Search the listing for the word "items" and copy every line where it turns up.

__Material provided__.
BEGIN
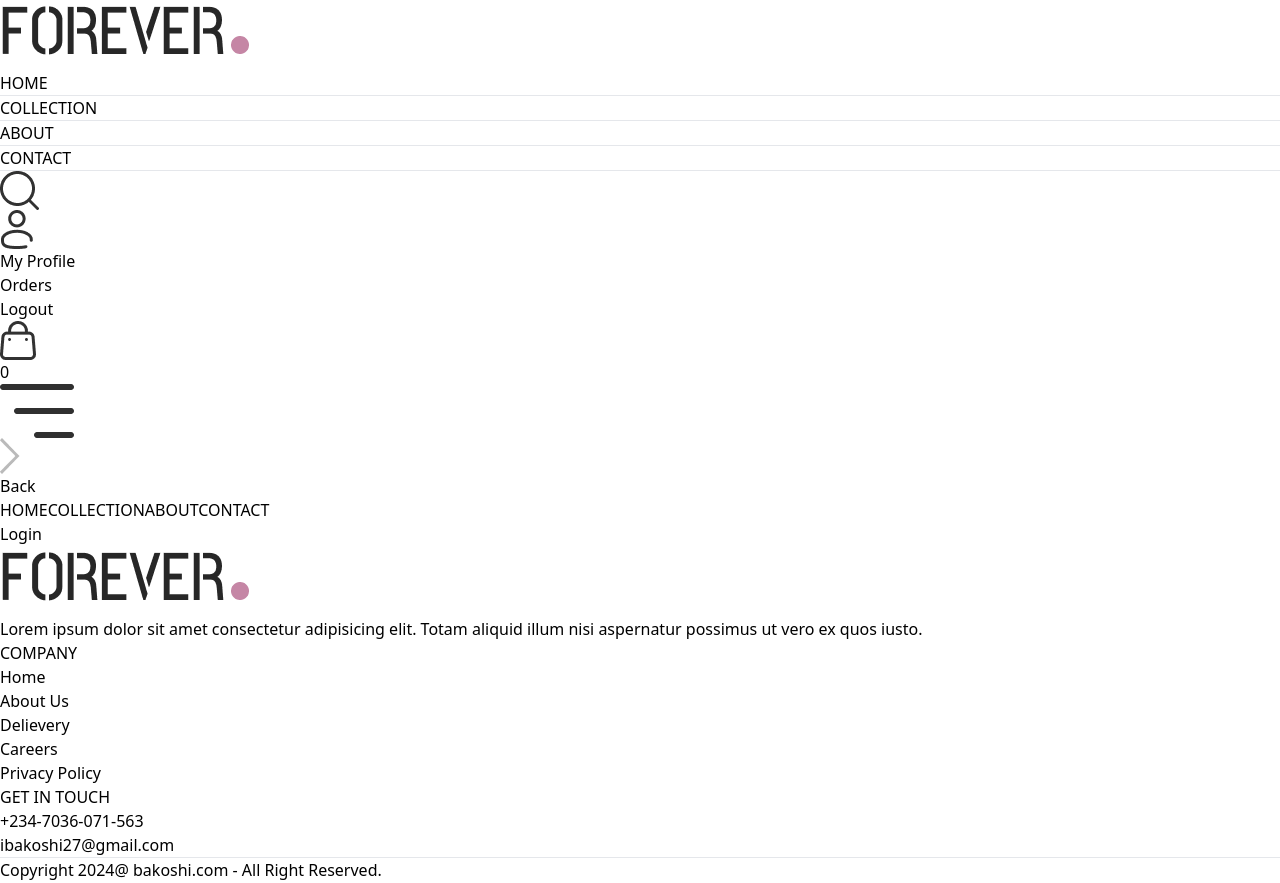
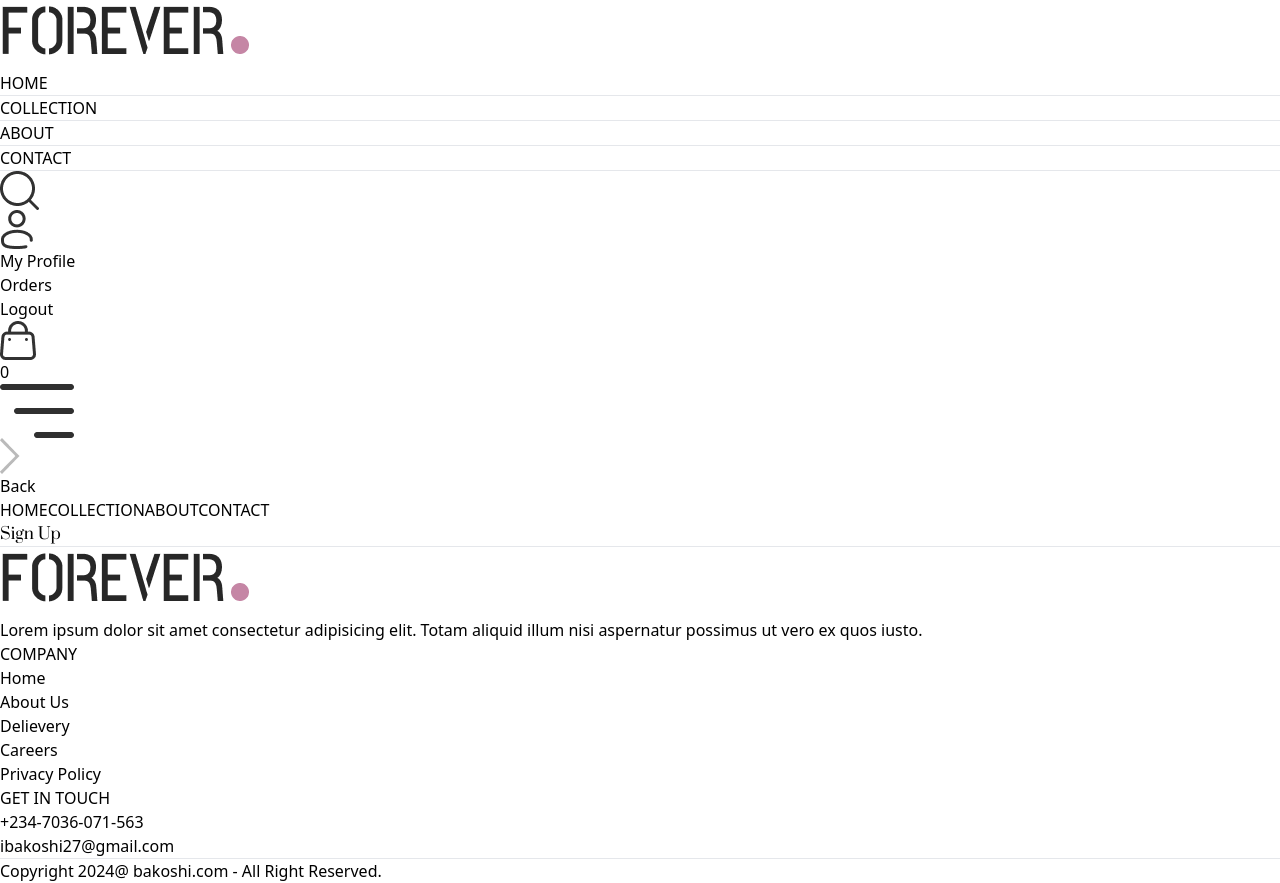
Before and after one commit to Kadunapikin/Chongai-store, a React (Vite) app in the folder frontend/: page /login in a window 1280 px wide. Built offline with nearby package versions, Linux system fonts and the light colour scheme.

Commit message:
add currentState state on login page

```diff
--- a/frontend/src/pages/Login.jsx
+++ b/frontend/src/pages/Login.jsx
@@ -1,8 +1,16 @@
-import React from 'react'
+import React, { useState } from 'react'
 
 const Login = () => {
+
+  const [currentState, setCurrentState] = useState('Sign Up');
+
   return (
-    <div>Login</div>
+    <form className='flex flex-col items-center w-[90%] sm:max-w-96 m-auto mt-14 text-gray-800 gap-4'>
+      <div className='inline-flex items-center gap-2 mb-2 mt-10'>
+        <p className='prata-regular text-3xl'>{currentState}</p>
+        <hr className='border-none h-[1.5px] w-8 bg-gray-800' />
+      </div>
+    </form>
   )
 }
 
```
END
__Exercise result__.
+    <form className='flex flex-col items-center w-[90%] sm:max-w-96 m-auto mt-14 text-gray-800 gap-4'>
+      <div className='inline-flex items-center gap-2 mb-2 mt-10'>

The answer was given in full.